The following was a memo I wrote for some friends back in May, 2006 as the Liberal Renewal Commission was just getting going. I was sensing that we needed a process that was emergent – one that leveraged its reputation (and meager resources) not to do something top down, but facilitate something bottom-up.
Recently a friend asked me to dig it up. After a little touch up, I thought I’d post it, as I believe much of it is as true to today as it was two years ago.
Memo: How Can the Liberal Party Renewal Committee maximize its impact?
Most Liberals agree the party needs to re-examine its policies, priorities and ideology to ascertain what, if anything, must change to enable the it to regain office.
The process and output of the Renewal Committee will determine its reception both among party members and the leadership candidates. This one pager assessment will argue that, to maximize its impact the committee should help define the debate liberals – through their leadership candidates – must have, not resolve it.
A robust output that outlines a new liberal party platform will likely have little impact.
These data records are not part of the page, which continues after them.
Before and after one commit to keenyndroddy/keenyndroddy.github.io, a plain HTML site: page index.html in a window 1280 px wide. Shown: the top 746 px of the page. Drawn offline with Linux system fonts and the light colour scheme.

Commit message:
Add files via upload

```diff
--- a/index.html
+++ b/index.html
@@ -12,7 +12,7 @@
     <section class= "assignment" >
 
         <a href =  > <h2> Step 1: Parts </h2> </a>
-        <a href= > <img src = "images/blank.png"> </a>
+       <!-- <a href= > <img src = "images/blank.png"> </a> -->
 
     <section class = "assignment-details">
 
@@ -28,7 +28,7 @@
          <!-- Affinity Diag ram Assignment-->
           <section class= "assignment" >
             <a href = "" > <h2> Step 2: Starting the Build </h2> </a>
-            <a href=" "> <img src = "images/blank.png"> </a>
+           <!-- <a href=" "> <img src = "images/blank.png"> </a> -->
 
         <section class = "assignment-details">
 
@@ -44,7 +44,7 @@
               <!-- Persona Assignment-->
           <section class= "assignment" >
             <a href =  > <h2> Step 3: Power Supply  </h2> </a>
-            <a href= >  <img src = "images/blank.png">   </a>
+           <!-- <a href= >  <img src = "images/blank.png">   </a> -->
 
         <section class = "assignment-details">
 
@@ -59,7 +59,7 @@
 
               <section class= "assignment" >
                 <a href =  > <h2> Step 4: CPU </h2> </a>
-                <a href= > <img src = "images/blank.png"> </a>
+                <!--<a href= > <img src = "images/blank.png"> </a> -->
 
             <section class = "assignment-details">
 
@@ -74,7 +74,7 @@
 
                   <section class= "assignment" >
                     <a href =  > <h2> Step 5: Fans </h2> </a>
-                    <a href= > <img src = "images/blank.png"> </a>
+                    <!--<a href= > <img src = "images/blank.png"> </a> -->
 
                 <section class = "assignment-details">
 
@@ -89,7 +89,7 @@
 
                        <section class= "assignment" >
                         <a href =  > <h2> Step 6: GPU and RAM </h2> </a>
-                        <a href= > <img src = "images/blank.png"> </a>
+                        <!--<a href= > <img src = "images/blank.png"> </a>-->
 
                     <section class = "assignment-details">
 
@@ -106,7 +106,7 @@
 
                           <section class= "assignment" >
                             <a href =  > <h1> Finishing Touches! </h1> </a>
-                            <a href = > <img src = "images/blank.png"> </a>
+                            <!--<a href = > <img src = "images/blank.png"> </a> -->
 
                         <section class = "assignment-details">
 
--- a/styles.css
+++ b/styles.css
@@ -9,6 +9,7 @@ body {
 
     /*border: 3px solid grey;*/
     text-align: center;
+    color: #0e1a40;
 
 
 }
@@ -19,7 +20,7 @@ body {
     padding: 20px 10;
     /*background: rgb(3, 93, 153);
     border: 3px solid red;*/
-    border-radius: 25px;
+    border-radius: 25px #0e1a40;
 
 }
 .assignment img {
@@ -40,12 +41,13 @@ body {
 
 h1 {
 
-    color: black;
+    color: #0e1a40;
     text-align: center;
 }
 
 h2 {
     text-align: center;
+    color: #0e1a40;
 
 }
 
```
First, leadership candidates will be disinclined to use it. Adopting the committee’s recommendations could either damage the candidates credibility as an innovative thinker (they are ‘borrowing’ someone else’s work) or, more likely, candidates will ignore the recommendations as they won’t allow them to distinguish themselves from their opponents. Second, for a liberal party platform to be credible it must, in some capacity, emerge and/or receive buy-in from the grassroots of the party. This isn’t a plea for wide spread consultations. However, the opposite, hand picking a group of ‘best and brightest’ risks alienating members not included in the process and undermines the democratic ideals that should be core to the party’s DNA. Sitting on the civic engagement committee, I am forced to wonder how does this process measure up against the standards of engagement our policy recommendations will suggest for government programs?
How then can the Renewal Committee have impact, in the midst of a leadership race and without conducting broad, time consuming and questionably helpful consultations?
The liberal party does not need answers. The key to solving any problem, including the renewal of the Liberal Party and the creation of a platform, it is in ascertaining the right questions. The Renewal Committee should thus do two things: 1) Determine what, for each sub-committee topic, are the three emerging questions ANY political party must possess answers for to be the dominant Canadian political force in the 21st century. 2) Provide some criteria for an effective answers and some initial insights. Committee members could then publicly sign a letter committing themselves to pressing the leadership candidates for answers to each of the questions – a test to their capacity for leadership of the party and country for not just the next election, but for the 21st century.
This approach will maximize the impact of the committee by enabling it to provoke a real debate within the leadership race and, ultimately, among party members. If the commission simply provides answers it will alienate the leadership candidates and the party at large. By asking questions it can attempt to position itself as a force for thinking about and opening up, the debate over liberalism and ideas. Moreover, by asking questions it enables all members to participate in this process – by proposing answers – and can ensure that the issues the committee believes to be essential to renewal are placed front and centre.